> [WHAT YOU NEED TO DO] Look through the data below and show every line that includes "const".

*** GIVEN RECORDS Section Begins ***

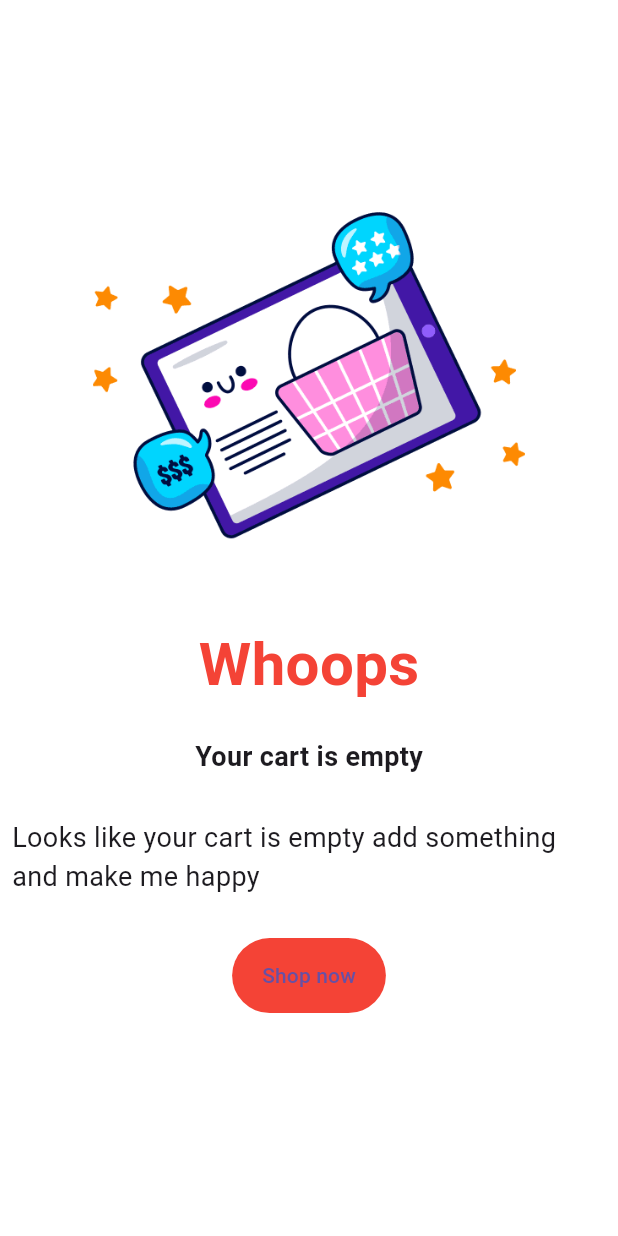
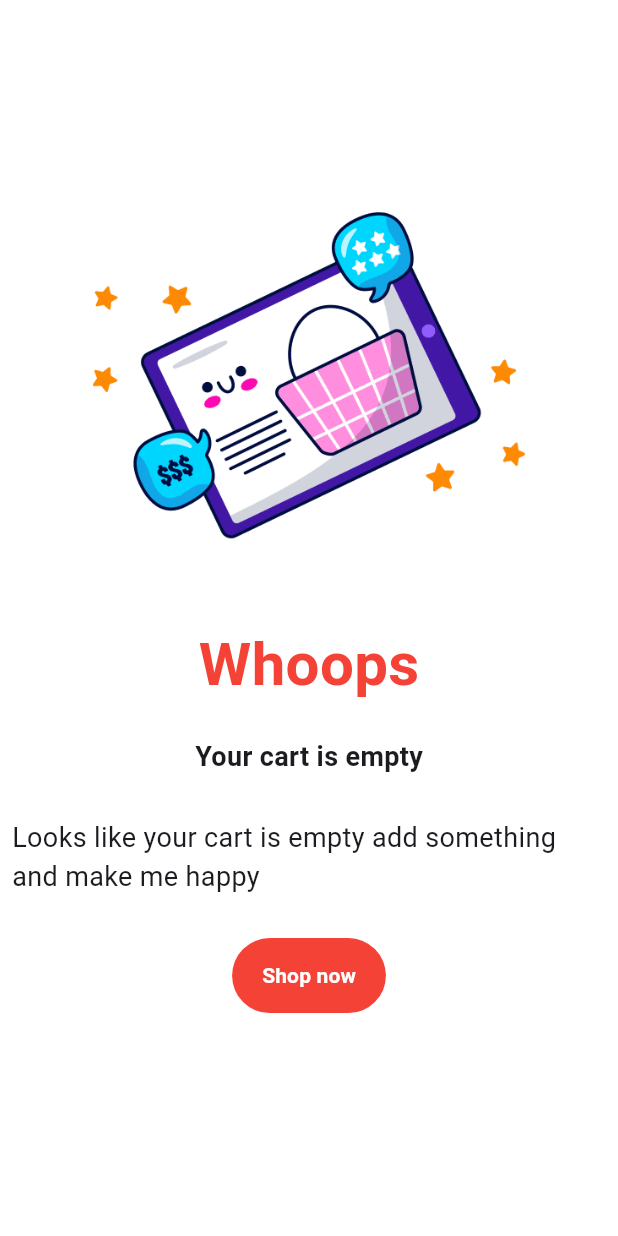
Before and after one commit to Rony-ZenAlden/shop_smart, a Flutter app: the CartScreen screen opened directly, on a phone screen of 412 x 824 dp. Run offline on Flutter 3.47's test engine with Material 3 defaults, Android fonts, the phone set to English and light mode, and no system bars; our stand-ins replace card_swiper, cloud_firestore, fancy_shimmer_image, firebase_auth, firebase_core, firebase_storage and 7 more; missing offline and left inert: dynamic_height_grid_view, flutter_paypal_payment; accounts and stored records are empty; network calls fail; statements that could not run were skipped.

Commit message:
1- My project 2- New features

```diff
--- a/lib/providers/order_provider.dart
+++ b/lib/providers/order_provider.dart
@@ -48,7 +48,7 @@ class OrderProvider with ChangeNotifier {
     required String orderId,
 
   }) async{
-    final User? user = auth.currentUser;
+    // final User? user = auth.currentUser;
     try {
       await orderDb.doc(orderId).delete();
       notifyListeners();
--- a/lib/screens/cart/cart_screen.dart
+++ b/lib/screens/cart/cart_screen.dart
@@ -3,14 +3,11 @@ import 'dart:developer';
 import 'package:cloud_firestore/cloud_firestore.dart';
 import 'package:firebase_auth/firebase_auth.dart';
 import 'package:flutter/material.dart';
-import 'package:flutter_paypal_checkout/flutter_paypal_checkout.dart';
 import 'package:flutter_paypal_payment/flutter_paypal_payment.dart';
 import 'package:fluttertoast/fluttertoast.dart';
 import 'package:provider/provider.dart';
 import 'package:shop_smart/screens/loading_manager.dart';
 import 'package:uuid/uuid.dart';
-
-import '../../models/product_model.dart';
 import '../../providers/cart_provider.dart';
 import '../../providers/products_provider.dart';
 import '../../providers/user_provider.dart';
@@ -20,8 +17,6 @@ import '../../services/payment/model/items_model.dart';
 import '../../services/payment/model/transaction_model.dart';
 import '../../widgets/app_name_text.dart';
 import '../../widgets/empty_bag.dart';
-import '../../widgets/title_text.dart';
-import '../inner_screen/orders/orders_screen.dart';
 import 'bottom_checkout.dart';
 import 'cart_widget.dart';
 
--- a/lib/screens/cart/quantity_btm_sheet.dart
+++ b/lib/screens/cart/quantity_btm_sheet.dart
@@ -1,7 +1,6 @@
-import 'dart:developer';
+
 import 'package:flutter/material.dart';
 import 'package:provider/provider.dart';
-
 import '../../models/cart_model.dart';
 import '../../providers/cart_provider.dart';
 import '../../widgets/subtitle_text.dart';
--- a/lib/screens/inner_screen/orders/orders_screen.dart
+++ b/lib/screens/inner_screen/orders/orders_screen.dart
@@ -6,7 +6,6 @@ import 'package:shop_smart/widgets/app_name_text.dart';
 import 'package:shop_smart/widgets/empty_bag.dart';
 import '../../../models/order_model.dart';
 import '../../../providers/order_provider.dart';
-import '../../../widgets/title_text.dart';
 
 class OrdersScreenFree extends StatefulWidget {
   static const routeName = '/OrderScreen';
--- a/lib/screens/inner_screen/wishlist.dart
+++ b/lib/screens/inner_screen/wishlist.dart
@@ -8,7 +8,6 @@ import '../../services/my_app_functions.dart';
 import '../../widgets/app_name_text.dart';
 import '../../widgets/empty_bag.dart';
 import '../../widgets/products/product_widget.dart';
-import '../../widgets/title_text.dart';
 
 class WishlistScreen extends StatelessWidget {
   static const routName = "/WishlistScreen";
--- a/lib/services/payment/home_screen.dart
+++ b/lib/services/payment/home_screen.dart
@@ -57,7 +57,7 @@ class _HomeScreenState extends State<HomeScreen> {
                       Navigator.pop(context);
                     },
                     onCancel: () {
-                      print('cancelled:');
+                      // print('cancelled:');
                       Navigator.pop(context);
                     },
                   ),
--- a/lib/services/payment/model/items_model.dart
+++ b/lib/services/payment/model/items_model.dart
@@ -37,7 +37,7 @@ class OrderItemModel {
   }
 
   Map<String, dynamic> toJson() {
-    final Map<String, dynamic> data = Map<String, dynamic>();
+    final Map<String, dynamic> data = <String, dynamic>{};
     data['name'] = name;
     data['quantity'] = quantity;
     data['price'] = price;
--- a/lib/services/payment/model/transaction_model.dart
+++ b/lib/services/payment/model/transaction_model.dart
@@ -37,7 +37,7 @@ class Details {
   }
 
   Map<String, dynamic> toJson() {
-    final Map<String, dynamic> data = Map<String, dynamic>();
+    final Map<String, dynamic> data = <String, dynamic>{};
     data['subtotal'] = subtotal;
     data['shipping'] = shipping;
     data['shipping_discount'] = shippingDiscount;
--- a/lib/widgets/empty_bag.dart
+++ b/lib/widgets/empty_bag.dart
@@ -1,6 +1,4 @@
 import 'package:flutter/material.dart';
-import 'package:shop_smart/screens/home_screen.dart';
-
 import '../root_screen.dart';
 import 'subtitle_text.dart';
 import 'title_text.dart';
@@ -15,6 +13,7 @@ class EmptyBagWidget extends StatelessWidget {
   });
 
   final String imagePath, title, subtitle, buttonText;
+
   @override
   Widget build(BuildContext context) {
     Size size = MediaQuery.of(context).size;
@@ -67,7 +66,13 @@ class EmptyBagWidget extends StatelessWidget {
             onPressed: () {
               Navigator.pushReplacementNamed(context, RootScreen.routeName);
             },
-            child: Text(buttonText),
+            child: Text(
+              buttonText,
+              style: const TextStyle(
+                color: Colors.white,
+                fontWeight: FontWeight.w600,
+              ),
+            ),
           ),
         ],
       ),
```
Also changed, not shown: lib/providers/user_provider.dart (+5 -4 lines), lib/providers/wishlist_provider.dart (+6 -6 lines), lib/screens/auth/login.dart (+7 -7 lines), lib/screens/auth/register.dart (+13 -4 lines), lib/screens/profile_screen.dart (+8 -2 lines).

*** GIVEN RECORDS Section Ends ***
*** GIVEN RECORDS Section Begins ***

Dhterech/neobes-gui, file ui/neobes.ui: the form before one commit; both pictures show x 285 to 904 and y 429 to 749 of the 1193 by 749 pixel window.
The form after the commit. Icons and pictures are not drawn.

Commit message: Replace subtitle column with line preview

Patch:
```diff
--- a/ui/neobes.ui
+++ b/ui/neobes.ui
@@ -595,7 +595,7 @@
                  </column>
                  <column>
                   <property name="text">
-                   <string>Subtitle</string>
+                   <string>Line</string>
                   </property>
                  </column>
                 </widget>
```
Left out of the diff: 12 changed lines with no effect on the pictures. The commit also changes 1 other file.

*** GIVEN RECORDS Section Ends ***

> [ANSWER SECTION]
   static const routeName = '/OrderScreen';
   static const routName = "/WishlistScreen";
+              style: const TextStyle(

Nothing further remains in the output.